(Dataset entries)
*** Begin section ***

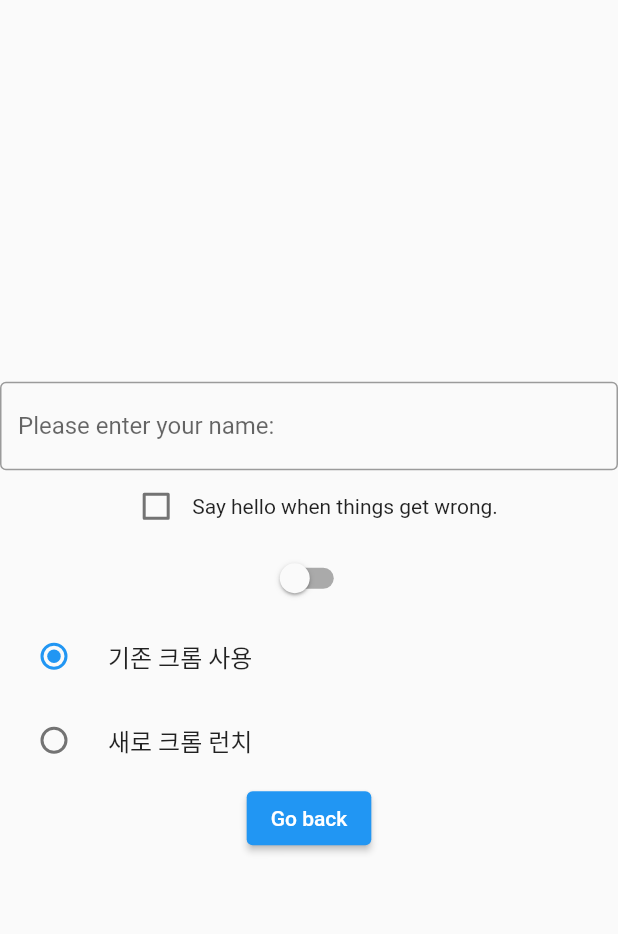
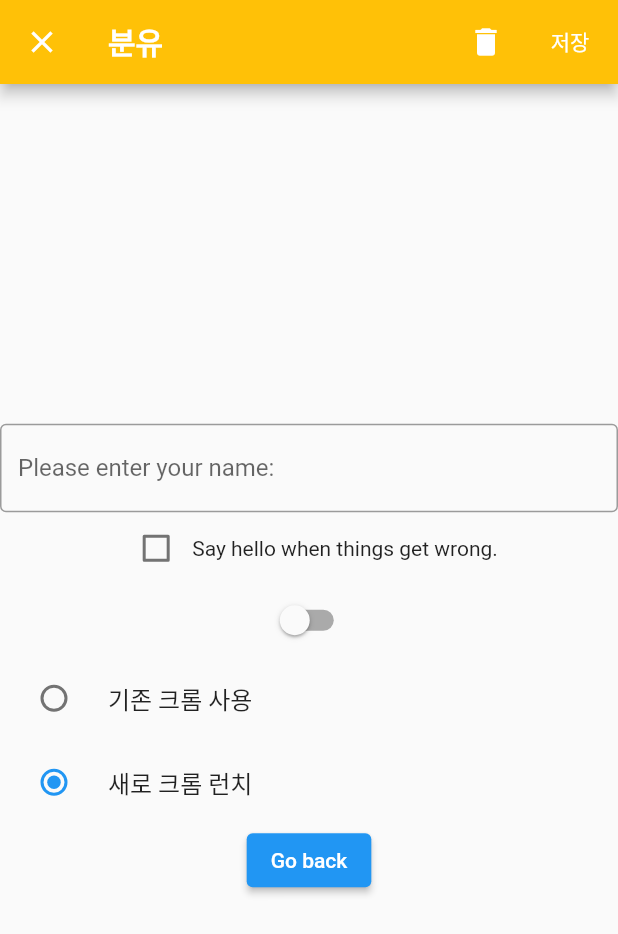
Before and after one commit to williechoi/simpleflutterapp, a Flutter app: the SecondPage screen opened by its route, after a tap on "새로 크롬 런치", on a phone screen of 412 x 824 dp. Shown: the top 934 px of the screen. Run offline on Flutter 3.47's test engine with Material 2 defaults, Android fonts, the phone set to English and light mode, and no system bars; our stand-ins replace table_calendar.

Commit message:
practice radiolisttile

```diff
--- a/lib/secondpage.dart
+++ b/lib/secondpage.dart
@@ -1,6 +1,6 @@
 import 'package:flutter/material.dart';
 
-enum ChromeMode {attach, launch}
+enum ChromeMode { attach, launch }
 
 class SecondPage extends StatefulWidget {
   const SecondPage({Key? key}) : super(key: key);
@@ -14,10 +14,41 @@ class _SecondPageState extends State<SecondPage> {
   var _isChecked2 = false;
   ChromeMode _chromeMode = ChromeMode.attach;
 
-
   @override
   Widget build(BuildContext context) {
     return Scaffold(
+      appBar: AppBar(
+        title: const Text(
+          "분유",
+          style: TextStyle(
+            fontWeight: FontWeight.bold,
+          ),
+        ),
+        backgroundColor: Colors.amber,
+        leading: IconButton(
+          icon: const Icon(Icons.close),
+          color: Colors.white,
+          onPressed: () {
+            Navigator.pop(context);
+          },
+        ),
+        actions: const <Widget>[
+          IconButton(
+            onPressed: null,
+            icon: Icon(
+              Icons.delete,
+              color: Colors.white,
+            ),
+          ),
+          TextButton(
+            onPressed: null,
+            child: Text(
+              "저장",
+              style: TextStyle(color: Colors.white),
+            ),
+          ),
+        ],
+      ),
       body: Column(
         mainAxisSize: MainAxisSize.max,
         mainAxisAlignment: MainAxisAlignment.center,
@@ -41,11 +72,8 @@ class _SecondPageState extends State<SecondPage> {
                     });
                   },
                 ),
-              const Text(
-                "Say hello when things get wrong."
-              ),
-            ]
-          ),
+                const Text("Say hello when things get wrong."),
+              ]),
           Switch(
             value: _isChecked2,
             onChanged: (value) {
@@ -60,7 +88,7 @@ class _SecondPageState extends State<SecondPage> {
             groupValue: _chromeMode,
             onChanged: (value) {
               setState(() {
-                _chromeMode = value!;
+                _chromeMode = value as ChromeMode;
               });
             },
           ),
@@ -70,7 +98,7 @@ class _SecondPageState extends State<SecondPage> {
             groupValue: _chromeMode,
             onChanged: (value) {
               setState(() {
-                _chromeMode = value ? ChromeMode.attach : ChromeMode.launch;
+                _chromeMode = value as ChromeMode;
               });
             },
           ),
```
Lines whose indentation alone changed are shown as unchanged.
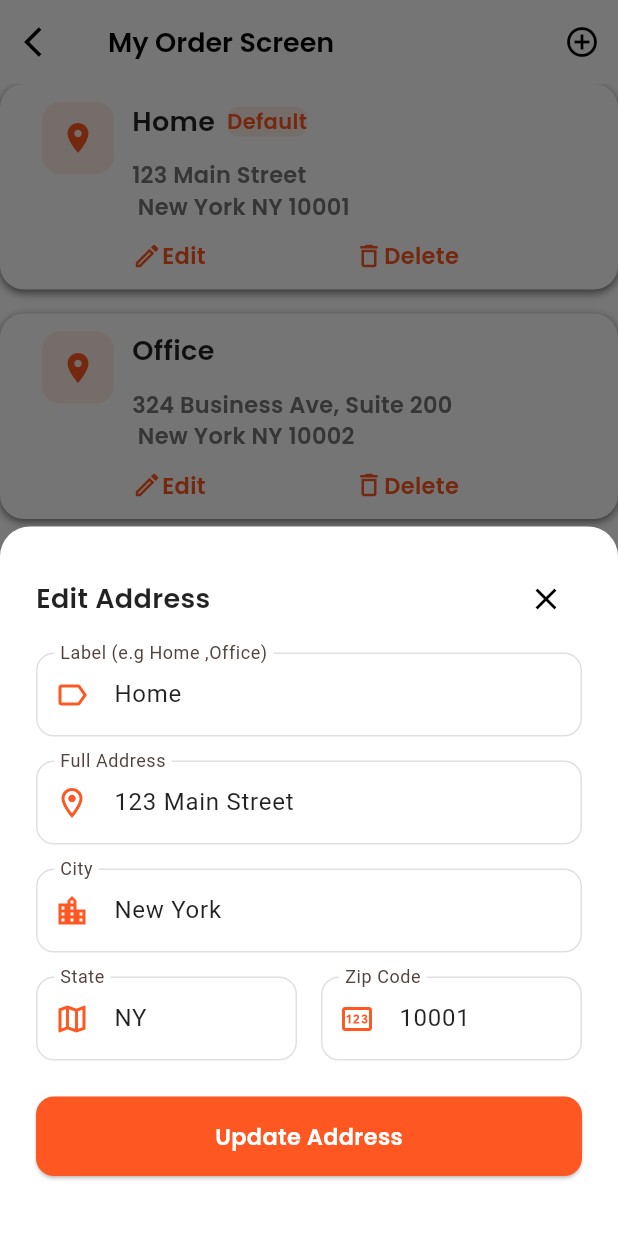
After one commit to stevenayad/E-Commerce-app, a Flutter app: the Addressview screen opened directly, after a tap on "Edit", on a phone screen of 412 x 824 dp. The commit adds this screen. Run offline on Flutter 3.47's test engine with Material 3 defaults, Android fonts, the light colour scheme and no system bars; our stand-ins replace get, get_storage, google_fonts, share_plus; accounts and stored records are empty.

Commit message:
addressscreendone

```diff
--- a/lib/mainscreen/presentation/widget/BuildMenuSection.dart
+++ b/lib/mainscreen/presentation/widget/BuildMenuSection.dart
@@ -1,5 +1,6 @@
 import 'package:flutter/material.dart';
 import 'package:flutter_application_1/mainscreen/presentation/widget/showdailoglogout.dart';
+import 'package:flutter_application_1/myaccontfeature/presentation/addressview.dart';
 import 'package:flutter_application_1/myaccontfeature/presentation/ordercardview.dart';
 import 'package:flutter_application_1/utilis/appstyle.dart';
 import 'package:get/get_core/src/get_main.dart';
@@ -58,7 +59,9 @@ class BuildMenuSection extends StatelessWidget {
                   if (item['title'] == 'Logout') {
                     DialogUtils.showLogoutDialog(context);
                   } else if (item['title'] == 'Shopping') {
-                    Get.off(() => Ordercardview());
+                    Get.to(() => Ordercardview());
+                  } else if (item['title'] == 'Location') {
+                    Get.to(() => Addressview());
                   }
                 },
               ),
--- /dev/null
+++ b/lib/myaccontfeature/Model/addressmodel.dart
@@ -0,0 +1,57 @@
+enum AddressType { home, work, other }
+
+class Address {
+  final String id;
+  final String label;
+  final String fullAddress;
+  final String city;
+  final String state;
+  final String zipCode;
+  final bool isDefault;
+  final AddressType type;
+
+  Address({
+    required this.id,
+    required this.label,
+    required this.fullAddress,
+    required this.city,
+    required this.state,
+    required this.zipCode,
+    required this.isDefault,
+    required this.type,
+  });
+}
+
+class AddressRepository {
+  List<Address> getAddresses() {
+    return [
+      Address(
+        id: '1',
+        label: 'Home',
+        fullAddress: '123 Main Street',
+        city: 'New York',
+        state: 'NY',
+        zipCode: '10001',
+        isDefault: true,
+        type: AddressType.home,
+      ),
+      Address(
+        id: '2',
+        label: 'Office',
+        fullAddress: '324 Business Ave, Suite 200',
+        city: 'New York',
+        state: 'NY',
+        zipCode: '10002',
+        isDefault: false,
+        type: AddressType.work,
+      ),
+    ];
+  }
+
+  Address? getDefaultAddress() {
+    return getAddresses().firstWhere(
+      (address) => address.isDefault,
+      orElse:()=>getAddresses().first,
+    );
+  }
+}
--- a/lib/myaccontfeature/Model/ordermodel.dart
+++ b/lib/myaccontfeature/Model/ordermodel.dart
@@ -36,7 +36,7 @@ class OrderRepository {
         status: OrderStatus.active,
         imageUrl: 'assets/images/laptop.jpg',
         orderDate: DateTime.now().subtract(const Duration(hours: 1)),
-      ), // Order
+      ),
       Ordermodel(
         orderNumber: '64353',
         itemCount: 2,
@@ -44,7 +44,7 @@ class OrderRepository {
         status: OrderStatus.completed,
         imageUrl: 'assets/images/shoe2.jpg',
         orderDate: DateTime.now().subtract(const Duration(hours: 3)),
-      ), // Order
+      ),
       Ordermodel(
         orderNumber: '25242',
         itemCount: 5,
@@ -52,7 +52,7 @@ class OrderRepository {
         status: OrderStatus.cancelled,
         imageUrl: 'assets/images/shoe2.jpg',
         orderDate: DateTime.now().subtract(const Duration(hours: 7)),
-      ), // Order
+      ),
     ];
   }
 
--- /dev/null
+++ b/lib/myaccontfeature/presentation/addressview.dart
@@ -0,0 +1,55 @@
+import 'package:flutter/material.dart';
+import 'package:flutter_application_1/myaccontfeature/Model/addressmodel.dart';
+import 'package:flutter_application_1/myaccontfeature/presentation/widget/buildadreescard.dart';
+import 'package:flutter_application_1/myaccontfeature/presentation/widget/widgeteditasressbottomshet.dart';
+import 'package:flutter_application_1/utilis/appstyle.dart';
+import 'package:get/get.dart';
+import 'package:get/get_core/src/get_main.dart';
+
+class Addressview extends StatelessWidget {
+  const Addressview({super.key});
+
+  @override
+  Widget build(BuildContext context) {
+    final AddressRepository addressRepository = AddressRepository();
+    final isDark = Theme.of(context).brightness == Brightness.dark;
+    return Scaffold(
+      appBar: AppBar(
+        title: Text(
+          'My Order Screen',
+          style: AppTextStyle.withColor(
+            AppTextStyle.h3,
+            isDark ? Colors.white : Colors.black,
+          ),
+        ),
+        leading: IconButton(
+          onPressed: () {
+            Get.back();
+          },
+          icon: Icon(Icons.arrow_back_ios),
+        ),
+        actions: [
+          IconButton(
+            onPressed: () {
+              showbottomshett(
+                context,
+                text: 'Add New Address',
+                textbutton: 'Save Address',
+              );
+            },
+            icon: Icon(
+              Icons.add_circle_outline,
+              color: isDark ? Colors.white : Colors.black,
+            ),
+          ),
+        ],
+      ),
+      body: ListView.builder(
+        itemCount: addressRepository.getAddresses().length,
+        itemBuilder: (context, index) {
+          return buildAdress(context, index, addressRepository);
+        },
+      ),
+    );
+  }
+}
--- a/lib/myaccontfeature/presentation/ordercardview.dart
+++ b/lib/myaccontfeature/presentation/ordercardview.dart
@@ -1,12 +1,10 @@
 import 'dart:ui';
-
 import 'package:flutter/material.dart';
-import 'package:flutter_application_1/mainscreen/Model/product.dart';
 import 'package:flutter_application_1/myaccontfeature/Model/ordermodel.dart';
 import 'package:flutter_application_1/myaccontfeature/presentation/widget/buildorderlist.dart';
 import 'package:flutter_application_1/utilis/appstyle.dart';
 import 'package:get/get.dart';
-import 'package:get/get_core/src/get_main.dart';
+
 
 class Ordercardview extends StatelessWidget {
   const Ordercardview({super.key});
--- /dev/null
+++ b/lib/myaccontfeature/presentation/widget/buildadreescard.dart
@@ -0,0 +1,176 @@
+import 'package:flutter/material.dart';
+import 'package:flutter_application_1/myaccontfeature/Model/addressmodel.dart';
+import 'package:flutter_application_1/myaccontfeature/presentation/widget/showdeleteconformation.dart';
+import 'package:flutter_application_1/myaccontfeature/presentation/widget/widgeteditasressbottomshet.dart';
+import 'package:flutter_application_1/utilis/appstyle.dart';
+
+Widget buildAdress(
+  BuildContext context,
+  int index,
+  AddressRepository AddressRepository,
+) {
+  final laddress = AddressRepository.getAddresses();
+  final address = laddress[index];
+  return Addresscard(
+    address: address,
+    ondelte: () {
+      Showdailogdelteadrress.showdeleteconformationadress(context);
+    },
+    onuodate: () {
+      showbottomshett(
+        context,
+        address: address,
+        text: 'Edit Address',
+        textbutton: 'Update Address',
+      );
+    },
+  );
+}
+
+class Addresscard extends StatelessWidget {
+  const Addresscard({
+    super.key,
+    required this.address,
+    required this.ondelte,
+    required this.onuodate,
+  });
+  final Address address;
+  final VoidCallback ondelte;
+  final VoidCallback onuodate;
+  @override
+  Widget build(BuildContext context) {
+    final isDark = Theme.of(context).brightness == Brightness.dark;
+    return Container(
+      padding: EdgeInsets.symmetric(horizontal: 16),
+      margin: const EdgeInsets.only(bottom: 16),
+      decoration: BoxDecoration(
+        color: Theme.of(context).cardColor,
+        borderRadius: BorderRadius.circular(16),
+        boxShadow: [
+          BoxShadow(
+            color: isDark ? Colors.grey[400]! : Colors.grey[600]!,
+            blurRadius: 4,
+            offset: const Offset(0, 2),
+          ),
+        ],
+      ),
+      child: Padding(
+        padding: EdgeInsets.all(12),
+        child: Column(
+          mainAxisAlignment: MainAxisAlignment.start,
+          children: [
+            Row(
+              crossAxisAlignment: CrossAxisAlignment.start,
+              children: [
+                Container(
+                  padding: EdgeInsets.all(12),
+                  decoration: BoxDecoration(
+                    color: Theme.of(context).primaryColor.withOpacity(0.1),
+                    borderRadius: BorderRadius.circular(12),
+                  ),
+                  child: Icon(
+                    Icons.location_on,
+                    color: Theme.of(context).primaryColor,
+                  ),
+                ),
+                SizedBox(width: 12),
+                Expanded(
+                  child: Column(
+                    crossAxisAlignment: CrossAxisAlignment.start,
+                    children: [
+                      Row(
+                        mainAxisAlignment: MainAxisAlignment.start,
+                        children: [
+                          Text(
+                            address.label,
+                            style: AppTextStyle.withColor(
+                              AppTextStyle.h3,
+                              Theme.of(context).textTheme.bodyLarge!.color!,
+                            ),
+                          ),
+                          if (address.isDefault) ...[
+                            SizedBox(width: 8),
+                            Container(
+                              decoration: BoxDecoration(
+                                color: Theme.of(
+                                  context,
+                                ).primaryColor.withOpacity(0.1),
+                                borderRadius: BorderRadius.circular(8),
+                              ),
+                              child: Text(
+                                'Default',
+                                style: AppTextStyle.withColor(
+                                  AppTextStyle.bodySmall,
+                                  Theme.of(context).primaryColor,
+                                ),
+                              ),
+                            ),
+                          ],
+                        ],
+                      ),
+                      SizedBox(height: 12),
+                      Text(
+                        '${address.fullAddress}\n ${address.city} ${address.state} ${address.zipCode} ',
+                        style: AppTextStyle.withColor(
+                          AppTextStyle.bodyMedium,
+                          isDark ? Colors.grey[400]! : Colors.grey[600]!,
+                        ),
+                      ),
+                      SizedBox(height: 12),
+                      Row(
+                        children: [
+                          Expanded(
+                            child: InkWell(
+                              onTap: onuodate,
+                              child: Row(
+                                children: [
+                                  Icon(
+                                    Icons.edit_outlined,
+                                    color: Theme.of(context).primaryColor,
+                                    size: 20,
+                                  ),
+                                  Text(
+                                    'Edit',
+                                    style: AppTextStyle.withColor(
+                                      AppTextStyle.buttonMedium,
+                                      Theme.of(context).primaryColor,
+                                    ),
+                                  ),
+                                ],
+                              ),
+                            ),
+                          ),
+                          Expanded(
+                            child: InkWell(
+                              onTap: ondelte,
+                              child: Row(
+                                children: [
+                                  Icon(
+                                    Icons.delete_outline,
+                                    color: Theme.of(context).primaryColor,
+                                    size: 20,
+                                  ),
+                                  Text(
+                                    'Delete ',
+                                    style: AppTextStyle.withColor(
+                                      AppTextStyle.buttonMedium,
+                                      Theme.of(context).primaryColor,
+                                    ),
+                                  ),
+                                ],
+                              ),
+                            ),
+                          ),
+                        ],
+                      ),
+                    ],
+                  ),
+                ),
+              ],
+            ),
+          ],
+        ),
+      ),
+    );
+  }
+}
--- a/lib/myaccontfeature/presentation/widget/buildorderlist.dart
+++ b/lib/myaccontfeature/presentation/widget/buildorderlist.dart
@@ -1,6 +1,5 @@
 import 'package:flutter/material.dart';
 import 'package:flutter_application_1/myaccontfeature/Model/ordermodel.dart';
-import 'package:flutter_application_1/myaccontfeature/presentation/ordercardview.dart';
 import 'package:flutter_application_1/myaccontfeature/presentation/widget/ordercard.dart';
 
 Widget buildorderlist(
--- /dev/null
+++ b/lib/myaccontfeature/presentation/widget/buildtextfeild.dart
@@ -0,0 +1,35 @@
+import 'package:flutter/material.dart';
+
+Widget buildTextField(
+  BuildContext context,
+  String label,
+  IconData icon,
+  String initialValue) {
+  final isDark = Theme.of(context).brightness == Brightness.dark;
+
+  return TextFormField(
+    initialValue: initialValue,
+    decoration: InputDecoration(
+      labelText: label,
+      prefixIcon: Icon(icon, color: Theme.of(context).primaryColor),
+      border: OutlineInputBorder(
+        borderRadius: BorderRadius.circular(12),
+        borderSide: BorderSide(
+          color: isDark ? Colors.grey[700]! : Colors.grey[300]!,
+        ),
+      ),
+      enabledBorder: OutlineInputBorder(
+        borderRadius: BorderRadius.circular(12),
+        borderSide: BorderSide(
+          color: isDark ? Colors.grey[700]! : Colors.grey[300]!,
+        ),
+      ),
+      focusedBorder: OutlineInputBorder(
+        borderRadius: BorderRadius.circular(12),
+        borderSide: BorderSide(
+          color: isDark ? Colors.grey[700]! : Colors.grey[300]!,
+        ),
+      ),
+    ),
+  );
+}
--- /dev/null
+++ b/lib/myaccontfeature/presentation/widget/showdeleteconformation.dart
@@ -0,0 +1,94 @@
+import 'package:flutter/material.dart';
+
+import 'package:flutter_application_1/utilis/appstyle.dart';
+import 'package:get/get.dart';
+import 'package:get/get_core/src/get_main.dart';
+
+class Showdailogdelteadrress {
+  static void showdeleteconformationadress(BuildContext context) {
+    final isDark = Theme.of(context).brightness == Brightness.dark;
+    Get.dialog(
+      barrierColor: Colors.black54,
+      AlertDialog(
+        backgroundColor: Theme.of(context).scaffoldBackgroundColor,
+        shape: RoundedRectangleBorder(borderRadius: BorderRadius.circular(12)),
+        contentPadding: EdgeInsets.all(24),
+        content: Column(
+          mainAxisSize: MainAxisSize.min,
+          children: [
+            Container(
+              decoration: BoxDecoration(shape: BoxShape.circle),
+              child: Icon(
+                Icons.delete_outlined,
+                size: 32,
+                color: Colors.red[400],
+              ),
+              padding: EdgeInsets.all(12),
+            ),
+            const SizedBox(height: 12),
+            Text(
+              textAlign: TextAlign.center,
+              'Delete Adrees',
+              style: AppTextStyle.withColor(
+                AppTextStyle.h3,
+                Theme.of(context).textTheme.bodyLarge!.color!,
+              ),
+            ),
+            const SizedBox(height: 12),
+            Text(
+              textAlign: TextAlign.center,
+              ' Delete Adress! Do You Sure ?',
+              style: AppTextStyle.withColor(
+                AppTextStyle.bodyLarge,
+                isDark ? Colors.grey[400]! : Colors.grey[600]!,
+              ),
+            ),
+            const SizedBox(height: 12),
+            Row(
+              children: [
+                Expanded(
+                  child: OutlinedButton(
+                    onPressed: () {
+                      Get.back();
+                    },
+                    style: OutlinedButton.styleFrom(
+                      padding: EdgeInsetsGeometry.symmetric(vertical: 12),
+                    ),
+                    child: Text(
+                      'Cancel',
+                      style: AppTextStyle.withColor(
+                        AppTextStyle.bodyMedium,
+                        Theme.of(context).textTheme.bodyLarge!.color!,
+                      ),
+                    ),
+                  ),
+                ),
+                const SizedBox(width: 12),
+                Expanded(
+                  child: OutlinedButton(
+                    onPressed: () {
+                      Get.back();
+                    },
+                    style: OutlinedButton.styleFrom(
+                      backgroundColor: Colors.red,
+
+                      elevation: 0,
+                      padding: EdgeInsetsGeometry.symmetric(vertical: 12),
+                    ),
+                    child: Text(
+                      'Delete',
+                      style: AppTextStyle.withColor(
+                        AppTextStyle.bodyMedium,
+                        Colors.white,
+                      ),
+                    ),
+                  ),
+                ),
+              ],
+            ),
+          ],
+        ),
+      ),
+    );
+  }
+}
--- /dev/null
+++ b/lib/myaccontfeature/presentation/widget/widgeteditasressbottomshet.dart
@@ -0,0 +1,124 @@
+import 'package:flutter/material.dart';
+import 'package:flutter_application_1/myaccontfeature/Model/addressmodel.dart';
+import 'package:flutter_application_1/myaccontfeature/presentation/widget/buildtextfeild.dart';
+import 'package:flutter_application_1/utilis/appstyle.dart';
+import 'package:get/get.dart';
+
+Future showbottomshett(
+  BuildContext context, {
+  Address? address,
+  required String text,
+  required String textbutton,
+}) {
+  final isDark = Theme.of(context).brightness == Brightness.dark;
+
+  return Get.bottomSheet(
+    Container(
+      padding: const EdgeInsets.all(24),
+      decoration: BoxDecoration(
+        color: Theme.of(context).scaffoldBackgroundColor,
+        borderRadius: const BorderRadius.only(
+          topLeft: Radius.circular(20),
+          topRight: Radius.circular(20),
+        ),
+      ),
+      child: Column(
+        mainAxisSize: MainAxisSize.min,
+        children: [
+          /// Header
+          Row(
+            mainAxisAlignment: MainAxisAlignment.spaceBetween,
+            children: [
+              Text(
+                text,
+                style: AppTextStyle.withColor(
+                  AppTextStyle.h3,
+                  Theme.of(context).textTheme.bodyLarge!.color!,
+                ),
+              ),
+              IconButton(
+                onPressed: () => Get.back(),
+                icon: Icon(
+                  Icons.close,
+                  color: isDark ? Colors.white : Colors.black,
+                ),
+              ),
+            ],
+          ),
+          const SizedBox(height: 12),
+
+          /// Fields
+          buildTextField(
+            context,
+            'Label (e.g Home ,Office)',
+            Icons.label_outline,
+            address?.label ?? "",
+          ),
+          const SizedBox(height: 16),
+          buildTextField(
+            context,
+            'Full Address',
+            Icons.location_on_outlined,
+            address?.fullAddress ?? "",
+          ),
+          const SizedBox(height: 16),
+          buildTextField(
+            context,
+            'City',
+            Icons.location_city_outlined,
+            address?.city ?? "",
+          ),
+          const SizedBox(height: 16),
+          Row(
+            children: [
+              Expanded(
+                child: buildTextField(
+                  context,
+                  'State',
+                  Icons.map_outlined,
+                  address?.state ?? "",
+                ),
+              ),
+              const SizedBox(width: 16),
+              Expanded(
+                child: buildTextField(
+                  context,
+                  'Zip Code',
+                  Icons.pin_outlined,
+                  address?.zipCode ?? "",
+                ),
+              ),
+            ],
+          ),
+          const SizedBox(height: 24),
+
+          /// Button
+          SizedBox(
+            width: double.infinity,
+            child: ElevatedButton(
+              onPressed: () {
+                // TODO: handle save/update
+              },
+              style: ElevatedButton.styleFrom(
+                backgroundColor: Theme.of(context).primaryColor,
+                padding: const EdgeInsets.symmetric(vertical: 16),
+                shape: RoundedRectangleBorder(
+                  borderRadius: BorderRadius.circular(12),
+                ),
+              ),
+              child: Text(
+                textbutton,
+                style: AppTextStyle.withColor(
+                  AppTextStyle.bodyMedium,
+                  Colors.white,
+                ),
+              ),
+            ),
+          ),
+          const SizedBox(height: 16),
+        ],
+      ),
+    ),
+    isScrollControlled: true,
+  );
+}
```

*** End section ***

In how many lines of the records does the word "white" appear? Give the number alone.

8